Assuming that diary and journal are interchangeable, there are two other written records that confuse me from time-to-time. There is the notebook, which Merriam-Webster defines as “a book for notes or memoranda.” When I think of a notebook, I think of the notebooks of Leonardo da Vinci. The line blurs, it seems to me. Certainly some of his notes were memoranda, some were notes, some were reflections, some designs. Were these not really just “working”journals?
Lab books are another type of notebook. Lab books are supposed to be a scientists notes for their experiments and discoveries. They showed progress, evolution of thought and ideas, and ultimately provided a recipe for others to reproduce their results. That is how my “notes” are today, although they are digital rather than notebook form. But that is not how I was taught to keep a lab book in college. In college, the implication in my chemistry and physics classes was that you had two lab books.
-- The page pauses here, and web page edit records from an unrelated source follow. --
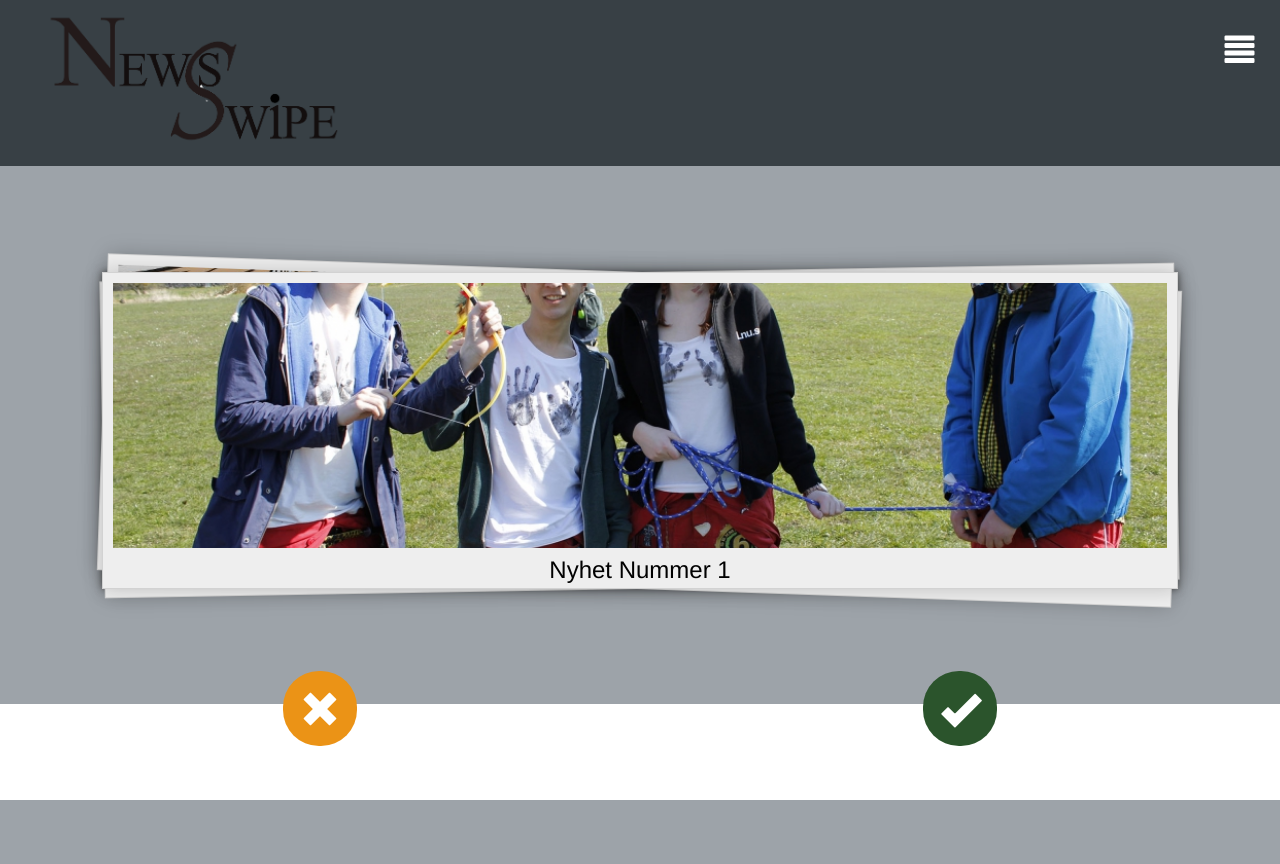
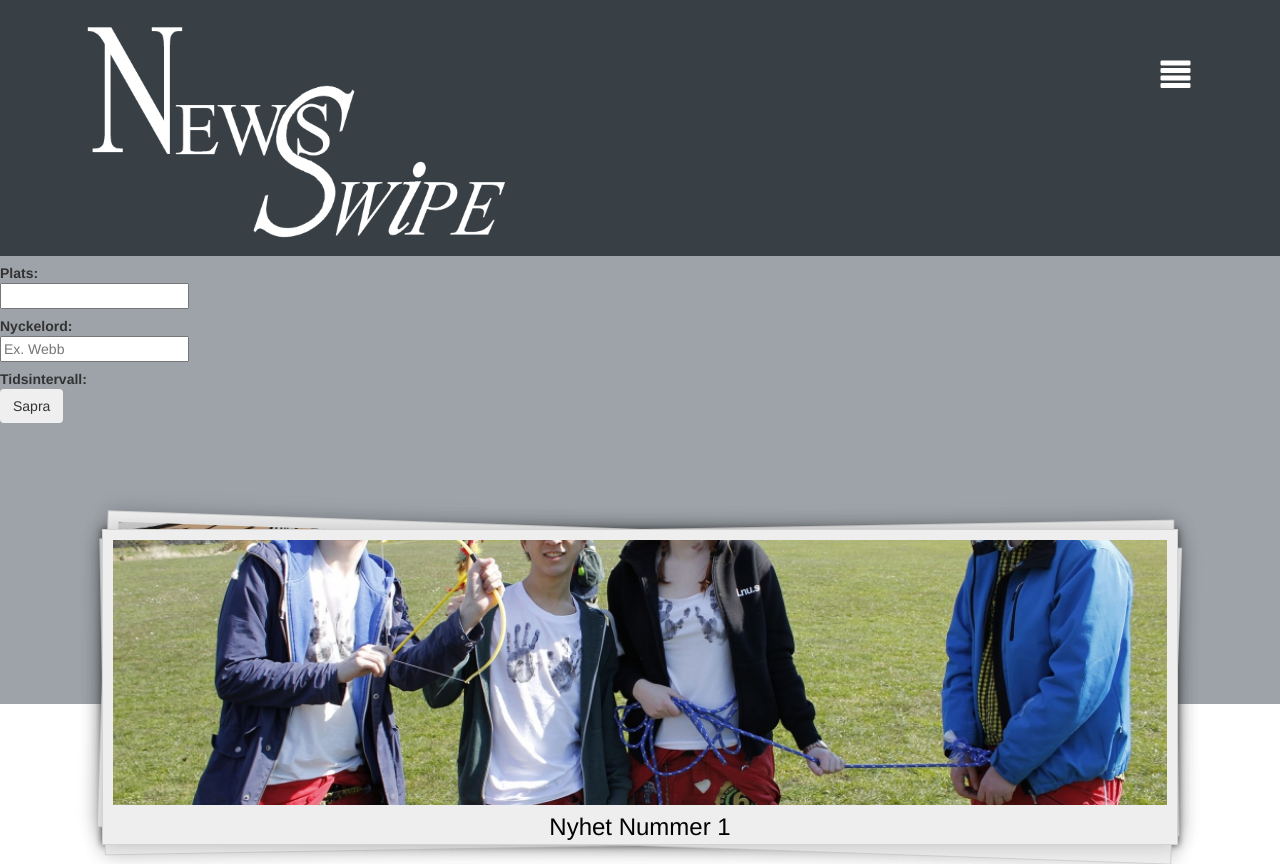
Before and after one commit to RebeccaFransson/hackaton-NewsSwipe, a PHP site: page / in a window 1280 px wide. Before the commit the page ends 800 px from the top, so only its background shows below. Run offline with PHP 8.4, Linux system fonts and the light colour scheme; some libraries are stand-ins or nearby versions.

Commit message:
Påbörjan till implemantion av dragBar

```diff
--- a/Style/swipe.css
+++ b/Style/swipe.css
@@ -1,5 +1,5 @@
 img{
-  width: 98%;
+  width: 300px;
 }
 
 
@@ -19,7 +19,7 @@
   height: 96%;
 width: 87%;
 position: fixed;
-background-color: #21ABC0;
+background-color: #798080;
 z-index: 100;
 top: 2%;
 right: 7%;
--- /dev/null
+++ b/implementedCss/style.css
@@ -0,0 +1,178 @@
+#containterBox {
+    position:absolute;
+    padding: 0%;
+    background-color: #9DA3A9;
+    width: 100%;
+    height: 88%;
+}
+
+header {
+    width: 100%;
+    height: 20vw;
+    background-color: #384045;
+}
+header img{
+    position: absolute;
+    margin: 1%;
+    width: 35vw;
+    float: left;
+    left: 5%;
+}
+/*DROPDOWN LIST*/
+header .headerbutton{
+  background: none;
+  border:  none;
+  outline: 0;
+}
+header .headerbutton #navlist{
+    text-decoration: none;
+    padding: 0;
+    font-size: 40px;
+}
+header .headerbutton #navlist, #navlist li{
+  margin: 0px;
+  padding: 0px;
+  list-style-type: none;
+}
+
+ul#navlist, ul#navlist ul, ul#navlist li
+{
+margin: 0px;
+padding: 0px;
+list-style-type: none;
+}
+
+ul#navlist li {
+    float: right;
+    font-size: 30px;
+    margin: 4%;
+    right: 3%;
+}
+
+
+ul#navlist li a
+{
+  position: relative;
+  right: 120px;
+  background-color: #005765;
+  padding: 3px;
+  border: 1px #ffffff outset;
+}
+
+ul#navlist li a:hover
+{
+color: #fff;
+}
+
+ul#subnavlist { display: none; }
+ul#subnavlist li { float: none; }
+
+ul#subnavlist li a
+{
+padding: 0px;
+margin: 0px;
+}
+
+ul#navlist li:hover ul#subnavlist
+{
+display: block;
+position: absolute;
+}
+
+ul#navlist li:hover ul#subnavlist li a
+{
+display: block;
+width: 10em;
+border: none;
+font-size: 20px;
+padding: 2px;
+}
+
+/*nyheter*/
+#newsBox {
+    border-radius: 0;
+    /*margin: 10%;
+    margin-top: -5%;*/
+    background-color: #ffffff;
+    box-shadow: 0px 0px 7px #4E4E4E;
+position: relative;
+width: 84%;
+height: 48%;
+margin: auto;
+margin-top: 25%;
+}
+
+/* Tidsintervall bar */
+.chart2 {
+    list-style: none;
+    position: absolute;
+    bottom: 0;
+    padding: 0;
+    margin: 0;
+}
+.chart2 li {
+    width:200px;
+    height: 0;
+    bottom: 0;
+    position: absolute;
+}
+
+/* bars 1 */
+li.chart {
+    left: 0;
+}
+
+/* bar slider styles */
+.chart2 li {
+    height: 15px;
+    border: none;
+    border-radius: 0;
+}
+.ui-widget-header {
+    border-radius: 0;
+    background-image: none;
+    background-color: darkgrey;
+}
+.ui-slider .ui-slider-handle {
+    position: absolute;
+    text-align: center;
+    cursor: pointer;
+}
+
+/* Bootstrap element som vi själva justerat */
+.btn-success {
+    background-color: #2b542c;
+    border-color: transparent;
+}
+
+.btn-warning {
+    background-color: #eb9316;
+    border-color: transparent;
+}
+
+.glyphicon-align-justify {
+    color: white;
+}
+
+.glyphicon {
+    top: 7px;
+}
+
+.col-xs-6 {
+    text-align: center;
+}
+
+.footer {
+    width: 100%;
+    position: absolute;
+    bottom: -6%;
+}
+
+body{
+  overflow: hidden;
+}
+
+.btn-group-lg>.btn, .btn-lg {
+    font-size: 40px;
+    border-radius: 36px;
+}
--- a/index.html
+++ b/index.html
@@ -5,18 +5,19 @@
     <meta charset="utf-8">
     <meta name="viewport" content="width=device-width, initial-scale=1, maximum-scale=1">
     <link href="bootstrap-3.3.5-dist/css/bootstrap.min.css" rel="stylesheet">
-    <link href="style/style.css" rel="stylesheet">
+    <link href="implementedCss/style.css" rel="stylesheet">
     <!-- jQuery (necessary for Bootstrap's JavaScript plugins) -->
     <script src="https://ajax.googleapis.com/ajax/libs/jquery/1.11.3/jquery.min.js"></script>
     <!-- Include all compiled plugins (below), or include individual files as needed -->
     <script src="bootstrap-3.3.5-dist/js/bootstrap.min.js"></script>
     <link rel="stylesheet" type="text/css" href="jTinder/css/jTinder.css">
     <link rel="stylesheet" type="text/css" href="style/swipe.css">
+    <script src="http://s.codepen.io/assets/libs/modernizr.js" type="text/javascript"></script>
 </head>
 <body>
     <div class="container" id="containterBox">
       <header>
-        <img src="pics/0.png" />
+        <img id="logoImage" src="pics/LOGO.png" />
         <div id="navcontainer">
         <ul id="navlist">
           <li class="glyphicon glyphicon-align-justify">
@@ -28,6 +29,33 @@
         </div>
      </header>
         <!-- <h3>NewsSwipe</h3> -->
+        <div id="settingsBox">
+            <form class="form-horizontal">
+                <div class="control-group">
+                    <label class="control-label" for="inputLocation">Plats: </label>
+                    <div class="controls">
+                        <input type="text" id="inputLocation">
+                    </div>
+                </div>
+                <div class="control-group">
+                    <label class="control-label" for="inputKeyword">Nyckelord: </label>
+                    <div class="controls">
+                        <input type="text" id="inputKeyword" placeholder="Ex. Webb">
+                    </div>
+                </div>
+                <div class="control-group">
+                    <label class="control-label" for="inputInterval">Tidsintervall: </label>
+                    <div class="controls">
+                        <div class="charts-touch">
+                            <ul class="chart2">
+                                <li id="chart" class="chart"></li>
+                            </ul>
+                        </div>
+                    </div>
+                </div>
+                <button type="submit" class="btn saveSettings">Sapra</button>
+            </form>
+        </div>
         <div id="newsBox">
           <ul>
               <li class="pane1"><div class="img"></div><div>Nyhet Nummer 3</div><div class="like"></div><div class="dislike"></div></li>
```
Also changed, not shown: app.js (+3 -11 lines), server/app.js (added, +15 -0 lines), pics/LOGO.png (added), scripts/swiper.js.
One for your raw notes, the other one, a “cleaned up” version that you turned in for grades. I could never afford two so I always turned in my messy, raw notes.
A commonplace book is perhaps the most interesting of these forms of recording, and yet Merriam-Webster gives it the shortest shrift: “A book of memorabilia.” I first learned about commonplace books reading a biography of Thomas Jefferson. Back in his time, a commonplace book was a kind of learning tool. He recorded passages from his readings in the book, along with his own notes. It seems like another valuable learning tool that I was never taught in any of my formal schooling. You don’t hear much about commonplace books these days, although there was recently an article about digital commonplace books in the New York Times.
Today, instead of diaries and journals and commonplace books, we have blogs and Twitter and Facebook. And yet I keep thinking about something Walter Isaacson wrote in his biography of Leonardo da Vinci:
HIs mind, I think, is best revealed in the more than 7,200 pages of his notes and scribbles that, miraculously, survive to this day. Paper, turns out to be a superb information-storage technology, still readable after five hundred years, which our own tweets likely won’t be.
If I’d had a commonplace book, I might have copied this passage into it, instead of just highlighting it in the book.